**What to work on**
What lines of the data hold the string "href"? Pull each one out.

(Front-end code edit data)
※
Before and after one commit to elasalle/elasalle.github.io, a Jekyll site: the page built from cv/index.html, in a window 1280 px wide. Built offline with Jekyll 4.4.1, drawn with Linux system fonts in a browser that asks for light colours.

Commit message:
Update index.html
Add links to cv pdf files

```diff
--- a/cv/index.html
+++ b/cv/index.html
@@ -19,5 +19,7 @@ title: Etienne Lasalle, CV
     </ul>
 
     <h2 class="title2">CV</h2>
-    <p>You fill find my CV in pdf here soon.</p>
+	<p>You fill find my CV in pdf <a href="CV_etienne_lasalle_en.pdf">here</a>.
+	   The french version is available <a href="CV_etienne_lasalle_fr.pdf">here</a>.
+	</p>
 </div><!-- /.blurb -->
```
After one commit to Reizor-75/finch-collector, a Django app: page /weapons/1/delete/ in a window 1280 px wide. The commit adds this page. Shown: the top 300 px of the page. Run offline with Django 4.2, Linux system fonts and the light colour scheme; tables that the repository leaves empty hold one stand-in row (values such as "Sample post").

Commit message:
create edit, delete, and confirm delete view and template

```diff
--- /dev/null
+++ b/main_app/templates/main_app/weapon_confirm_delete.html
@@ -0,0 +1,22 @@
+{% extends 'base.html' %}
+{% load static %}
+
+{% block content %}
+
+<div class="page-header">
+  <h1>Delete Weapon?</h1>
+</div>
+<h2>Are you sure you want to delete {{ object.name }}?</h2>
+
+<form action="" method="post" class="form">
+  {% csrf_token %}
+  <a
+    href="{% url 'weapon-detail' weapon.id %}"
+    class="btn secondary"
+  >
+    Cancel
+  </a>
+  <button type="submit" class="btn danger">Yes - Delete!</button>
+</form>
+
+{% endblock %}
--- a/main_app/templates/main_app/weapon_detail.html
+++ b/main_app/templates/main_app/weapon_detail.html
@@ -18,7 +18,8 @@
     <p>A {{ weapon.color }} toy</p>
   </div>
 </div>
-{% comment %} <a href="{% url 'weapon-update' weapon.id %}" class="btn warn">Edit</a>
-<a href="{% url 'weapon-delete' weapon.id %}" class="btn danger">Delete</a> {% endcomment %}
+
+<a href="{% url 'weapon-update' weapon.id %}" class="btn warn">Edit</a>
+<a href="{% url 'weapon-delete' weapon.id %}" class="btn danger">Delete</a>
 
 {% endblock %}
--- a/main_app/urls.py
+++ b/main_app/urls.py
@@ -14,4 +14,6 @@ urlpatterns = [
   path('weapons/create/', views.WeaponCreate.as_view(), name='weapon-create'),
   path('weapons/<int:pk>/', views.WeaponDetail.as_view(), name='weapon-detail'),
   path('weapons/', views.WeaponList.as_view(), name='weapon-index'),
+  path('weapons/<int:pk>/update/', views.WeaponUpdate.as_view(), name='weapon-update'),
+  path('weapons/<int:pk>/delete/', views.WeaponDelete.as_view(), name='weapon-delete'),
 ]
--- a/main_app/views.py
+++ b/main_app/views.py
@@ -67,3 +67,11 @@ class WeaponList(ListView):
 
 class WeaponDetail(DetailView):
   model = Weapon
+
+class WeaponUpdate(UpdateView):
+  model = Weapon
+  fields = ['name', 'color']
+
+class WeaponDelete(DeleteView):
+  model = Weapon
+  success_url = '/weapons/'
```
※
**Answer to this exercise**
+	<p>You fill find my CV in pdf <a href="CV_etienne_lasalle_en.pdf">here</a>.
+	   The french version is available <a href="CV_etienne_lasalle_fr.pdf">here</a>.
+    href="{% url 'weapon-detail' weapon.id %}"
-{% comment %} <a href="{% url 'weapon-update' weapon.id %}" class="btn warn">Edit</a>
-<a href="{% url 'weapon-delete' weapon.id %}" class="btn danger">Delete</a> {% endcomment %}
+<a href="{% url 'weapon-update' weapon.id %}" class="btn warn">Edit</a>
+<a href="{% url 'weapon-delete' weapon.id %}" class="btn danger">Delete</a>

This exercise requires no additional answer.